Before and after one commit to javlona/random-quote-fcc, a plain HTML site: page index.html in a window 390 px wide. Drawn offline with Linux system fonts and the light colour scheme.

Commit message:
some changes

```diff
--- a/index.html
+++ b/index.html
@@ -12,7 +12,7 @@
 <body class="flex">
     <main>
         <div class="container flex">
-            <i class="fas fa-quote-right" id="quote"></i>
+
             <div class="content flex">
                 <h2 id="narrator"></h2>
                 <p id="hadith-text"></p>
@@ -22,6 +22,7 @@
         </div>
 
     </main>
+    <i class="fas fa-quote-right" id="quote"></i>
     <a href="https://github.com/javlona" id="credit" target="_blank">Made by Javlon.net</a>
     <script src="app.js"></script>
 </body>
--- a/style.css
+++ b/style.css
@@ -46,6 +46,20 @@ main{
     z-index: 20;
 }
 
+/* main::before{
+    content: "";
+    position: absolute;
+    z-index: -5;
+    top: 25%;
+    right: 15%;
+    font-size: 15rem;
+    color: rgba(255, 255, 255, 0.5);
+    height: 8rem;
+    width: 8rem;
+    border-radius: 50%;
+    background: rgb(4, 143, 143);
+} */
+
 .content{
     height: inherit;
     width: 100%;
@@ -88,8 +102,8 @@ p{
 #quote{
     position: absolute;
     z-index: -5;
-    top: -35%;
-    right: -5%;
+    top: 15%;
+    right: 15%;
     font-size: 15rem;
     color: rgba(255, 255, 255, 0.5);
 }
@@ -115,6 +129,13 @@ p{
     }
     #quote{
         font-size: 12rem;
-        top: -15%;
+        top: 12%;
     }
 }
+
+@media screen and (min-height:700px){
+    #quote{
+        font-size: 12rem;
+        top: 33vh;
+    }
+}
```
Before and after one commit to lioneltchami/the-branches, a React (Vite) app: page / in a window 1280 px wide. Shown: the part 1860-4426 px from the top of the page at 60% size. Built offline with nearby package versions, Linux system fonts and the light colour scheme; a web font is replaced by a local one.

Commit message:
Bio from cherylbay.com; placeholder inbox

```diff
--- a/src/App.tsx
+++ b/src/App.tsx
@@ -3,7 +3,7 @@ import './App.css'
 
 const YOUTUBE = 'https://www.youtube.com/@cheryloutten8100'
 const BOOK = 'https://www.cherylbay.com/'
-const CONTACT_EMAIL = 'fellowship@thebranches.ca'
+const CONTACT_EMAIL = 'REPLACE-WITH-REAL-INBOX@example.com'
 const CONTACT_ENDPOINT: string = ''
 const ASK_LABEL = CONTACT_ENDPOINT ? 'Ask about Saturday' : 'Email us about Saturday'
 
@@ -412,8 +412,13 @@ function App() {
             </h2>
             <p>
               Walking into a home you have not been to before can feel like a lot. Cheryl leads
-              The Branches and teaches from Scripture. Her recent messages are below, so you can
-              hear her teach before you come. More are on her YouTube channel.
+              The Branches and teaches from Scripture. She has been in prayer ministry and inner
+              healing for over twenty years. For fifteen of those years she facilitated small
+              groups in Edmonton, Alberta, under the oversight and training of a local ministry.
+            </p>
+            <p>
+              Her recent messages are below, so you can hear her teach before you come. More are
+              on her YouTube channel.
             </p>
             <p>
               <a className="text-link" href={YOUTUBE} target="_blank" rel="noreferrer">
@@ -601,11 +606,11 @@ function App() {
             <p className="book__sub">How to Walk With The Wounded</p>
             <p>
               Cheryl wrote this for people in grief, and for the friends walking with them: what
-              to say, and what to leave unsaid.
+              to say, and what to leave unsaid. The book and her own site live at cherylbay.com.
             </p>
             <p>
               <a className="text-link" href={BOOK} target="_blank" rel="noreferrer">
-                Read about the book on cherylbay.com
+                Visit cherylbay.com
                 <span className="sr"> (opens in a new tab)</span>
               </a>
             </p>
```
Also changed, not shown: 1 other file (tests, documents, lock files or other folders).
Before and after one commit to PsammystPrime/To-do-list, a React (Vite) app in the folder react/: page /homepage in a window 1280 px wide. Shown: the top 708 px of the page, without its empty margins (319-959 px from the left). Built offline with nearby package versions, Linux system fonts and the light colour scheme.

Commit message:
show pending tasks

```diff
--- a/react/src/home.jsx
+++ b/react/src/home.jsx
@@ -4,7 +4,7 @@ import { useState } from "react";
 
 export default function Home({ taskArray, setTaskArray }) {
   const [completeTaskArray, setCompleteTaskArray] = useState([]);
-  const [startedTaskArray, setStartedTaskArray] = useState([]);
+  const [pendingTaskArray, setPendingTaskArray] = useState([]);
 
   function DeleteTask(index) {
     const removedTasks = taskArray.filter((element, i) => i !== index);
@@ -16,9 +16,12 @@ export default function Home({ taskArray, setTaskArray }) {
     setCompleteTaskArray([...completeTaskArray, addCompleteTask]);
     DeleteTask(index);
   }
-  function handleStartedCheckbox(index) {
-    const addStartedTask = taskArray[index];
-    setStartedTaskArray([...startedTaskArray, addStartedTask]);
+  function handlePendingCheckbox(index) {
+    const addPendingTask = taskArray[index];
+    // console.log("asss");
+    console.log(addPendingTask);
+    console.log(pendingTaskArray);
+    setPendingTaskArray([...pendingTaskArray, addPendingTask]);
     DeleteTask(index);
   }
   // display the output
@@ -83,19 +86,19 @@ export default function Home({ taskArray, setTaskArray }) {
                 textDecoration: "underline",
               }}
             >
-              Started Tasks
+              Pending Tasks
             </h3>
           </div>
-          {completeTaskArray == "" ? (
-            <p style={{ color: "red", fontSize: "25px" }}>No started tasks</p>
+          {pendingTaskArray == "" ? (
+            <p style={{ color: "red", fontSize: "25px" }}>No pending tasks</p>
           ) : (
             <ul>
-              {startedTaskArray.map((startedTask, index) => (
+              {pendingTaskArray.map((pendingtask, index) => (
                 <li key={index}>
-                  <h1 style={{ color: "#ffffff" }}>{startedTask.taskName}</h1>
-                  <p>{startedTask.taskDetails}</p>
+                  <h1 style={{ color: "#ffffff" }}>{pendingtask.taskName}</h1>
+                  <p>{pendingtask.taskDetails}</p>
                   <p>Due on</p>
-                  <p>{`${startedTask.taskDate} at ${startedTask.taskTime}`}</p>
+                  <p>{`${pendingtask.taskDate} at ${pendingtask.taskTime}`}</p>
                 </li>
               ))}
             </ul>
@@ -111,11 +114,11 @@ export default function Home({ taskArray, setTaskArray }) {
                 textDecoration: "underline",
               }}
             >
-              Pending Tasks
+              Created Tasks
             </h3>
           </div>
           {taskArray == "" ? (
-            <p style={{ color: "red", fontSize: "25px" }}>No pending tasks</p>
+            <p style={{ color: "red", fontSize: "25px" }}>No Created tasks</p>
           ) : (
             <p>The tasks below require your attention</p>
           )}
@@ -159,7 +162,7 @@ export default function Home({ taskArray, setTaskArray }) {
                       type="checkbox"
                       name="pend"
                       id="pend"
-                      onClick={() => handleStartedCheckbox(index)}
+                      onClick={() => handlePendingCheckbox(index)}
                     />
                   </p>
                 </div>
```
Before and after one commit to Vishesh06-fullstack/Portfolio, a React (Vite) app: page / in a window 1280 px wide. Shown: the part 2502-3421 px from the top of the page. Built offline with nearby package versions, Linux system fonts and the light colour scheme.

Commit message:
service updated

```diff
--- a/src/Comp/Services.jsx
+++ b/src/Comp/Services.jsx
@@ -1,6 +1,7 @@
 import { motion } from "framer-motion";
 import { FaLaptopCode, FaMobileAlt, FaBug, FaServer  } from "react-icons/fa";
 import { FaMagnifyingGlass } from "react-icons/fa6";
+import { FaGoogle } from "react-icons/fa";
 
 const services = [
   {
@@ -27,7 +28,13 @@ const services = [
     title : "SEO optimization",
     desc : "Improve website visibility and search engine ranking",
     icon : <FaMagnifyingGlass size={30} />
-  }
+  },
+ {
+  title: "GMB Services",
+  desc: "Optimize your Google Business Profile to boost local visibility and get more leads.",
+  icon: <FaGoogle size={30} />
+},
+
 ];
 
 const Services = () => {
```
________
What the exercise asks:
Check each line of the material for the string "FaMagnifyingGlass", then state how many lines have it and nothing more.

Exercise output:
2